Below are some records; find each line that carries the word "string" and copy it.

### Study material

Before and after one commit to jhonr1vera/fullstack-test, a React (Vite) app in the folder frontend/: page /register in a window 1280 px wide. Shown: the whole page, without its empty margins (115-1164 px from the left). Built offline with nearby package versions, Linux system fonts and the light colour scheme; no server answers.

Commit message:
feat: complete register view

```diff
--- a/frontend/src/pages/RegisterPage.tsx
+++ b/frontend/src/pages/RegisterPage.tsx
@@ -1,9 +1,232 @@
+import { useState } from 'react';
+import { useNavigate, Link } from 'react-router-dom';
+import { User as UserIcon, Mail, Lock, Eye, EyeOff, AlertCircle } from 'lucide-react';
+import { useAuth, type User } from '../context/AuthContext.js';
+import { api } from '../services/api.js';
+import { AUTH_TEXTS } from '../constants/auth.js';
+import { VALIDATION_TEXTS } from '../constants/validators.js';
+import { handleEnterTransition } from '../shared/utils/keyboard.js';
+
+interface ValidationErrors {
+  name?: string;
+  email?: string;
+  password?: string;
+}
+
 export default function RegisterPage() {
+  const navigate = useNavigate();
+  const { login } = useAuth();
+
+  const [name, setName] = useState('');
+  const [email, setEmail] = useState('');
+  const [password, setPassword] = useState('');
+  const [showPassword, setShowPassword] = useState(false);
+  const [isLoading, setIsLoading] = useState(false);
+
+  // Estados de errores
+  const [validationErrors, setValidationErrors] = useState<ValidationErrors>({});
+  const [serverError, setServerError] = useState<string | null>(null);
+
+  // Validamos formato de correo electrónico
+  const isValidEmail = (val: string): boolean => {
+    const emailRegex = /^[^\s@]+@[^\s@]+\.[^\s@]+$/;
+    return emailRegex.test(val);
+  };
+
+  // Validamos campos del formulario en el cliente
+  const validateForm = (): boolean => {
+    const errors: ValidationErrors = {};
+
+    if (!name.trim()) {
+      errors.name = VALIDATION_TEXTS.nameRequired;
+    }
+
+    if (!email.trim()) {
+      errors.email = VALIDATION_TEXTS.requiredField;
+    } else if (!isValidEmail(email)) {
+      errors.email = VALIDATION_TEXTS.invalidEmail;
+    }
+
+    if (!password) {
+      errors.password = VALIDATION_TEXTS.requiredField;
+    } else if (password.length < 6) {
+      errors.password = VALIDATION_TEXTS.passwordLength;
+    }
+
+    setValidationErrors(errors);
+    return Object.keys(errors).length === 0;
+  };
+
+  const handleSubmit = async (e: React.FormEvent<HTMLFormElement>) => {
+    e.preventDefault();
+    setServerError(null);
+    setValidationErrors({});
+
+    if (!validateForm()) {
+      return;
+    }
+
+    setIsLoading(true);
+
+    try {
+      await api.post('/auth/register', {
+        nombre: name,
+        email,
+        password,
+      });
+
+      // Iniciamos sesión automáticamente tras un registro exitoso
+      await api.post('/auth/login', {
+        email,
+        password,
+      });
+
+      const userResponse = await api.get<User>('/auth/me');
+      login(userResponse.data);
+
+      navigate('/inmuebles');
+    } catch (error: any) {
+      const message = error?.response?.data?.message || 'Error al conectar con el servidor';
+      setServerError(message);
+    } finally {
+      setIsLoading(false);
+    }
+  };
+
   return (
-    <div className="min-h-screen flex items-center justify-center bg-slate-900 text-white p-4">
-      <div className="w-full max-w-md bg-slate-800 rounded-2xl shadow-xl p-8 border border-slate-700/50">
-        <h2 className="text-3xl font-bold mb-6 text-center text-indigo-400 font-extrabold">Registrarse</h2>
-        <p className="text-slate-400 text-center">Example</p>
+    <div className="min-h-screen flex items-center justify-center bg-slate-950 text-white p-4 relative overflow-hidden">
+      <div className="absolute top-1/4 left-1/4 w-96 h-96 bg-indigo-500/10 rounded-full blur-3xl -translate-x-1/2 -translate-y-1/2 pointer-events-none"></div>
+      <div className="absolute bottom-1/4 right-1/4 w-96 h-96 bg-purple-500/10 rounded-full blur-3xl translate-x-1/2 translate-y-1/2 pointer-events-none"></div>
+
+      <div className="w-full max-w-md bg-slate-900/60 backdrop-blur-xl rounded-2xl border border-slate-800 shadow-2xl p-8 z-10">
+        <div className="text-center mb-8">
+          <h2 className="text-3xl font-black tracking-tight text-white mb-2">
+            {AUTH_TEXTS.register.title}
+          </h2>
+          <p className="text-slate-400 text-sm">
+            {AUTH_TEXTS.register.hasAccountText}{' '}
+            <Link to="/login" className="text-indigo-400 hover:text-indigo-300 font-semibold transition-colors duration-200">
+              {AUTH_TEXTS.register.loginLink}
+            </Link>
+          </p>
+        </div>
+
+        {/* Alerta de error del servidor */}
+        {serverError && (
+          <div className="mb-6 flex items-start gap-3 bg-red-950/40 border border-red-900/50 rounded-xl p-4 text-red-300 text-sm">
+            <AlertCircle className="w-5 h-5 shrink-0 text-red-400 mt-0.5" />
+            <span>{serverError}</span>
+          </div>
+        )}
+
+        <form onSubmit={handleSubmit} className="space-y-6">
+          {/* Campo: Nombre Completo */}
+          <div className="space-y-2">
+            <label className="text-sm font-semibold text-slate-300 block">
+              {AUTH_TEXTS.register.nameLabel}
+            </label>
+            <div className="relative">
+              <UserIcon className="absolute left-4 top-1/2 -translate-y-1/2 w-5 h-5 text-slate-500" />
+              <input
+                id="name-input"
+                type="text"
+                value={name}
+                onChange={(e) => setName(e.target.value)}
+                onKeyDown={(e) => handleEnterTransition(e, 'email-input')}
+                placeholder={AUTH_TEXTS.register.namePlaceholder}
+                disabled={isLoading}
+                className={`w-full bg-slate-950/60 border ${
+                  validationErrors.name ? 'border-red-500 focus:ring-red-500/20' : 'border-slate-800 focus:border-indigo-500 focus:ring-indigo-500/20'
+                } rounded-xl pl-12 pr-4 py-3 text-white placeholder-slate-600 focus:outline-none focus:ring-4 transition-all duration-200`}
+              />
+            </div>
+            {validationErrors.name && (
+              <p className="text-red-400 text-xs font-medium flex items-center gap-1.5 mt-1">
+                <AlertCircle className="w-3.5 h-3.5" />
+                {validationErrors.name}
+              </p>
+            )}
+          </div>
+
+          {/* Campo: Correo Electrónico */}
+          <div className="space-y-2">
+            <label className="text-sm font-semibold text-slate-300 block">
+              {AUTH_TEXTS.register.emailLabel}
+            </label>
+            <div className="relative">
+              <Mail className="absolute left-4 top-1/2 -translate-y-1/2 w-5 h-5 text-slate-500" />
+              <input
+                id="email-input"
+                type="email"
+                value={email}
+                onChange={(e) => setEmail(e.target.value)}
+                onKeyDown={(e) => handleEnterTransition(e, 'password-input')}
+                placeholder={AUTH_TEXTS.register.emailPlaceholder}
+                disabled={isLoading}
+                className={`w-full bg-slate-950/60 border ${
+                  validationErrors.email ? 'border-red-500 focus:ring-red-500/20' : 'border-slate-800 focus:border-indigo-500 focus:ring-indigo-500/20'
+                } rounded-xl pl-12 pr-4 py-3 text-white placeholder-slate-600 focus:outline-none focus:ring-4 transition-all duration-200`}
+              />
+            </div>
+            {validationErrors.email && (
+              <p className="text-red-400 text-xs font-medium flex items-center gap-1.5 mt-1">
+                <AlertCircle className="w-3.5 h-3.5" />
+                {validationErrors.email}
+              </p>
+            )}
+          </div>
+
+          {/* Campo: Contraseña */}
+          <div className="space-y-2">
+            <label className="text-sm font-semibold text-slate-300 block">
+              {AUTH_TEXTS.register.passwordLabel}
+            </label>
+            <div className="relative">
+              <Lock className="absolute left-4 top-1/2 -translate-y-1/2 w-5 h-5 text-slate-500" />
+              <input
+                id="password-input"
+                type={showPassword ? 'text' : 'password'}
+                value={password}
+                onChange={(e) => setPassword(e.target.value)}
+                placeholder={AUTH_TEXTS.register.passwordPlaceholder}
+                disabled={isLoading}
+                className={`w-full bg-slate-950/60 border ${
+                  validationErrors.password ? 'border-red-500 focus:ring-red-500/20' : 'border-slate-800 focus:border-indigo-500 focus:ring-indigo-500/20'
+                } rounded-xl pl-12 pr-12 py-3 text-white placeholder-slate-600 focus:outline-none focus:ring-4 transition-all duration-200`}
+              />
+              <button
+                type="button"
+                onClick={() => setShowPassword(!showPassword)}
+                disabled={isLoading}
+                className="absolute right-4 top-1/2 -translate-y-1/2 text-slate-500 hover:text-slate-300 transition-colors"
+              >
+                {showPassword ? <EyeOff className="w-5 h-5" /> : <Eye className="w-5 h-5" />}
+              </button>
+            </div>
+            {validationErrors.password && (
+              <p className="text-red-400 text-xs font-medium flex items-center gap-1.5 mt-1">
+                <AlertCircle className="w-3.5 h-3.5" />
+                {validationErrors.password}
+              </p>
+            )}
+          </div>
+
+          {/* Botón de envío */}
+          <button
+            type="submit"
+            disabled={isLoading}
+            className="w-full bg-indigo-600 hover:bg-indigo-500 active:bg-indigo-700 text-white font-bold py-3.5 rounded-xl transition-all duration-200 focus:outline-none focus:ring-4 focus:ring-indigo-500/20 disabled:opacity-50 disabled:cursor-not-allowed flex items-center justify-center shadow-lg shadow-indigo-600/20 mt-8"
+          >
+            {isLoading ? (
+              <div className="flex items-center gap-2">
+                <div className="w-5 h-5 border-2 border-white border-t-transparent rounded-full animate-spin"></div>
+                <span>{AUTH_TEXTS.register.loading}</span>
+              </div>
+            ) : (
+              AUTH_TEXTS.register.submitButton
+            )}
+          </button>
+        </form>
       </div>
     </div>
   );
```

######

- Exercise result
+  name?: string;
+  email?: string;
+  password?: string;
+  const [serverError, setServerError] = useState<string | null>(null);
+  const isValidEmail = (val: string): boolean => {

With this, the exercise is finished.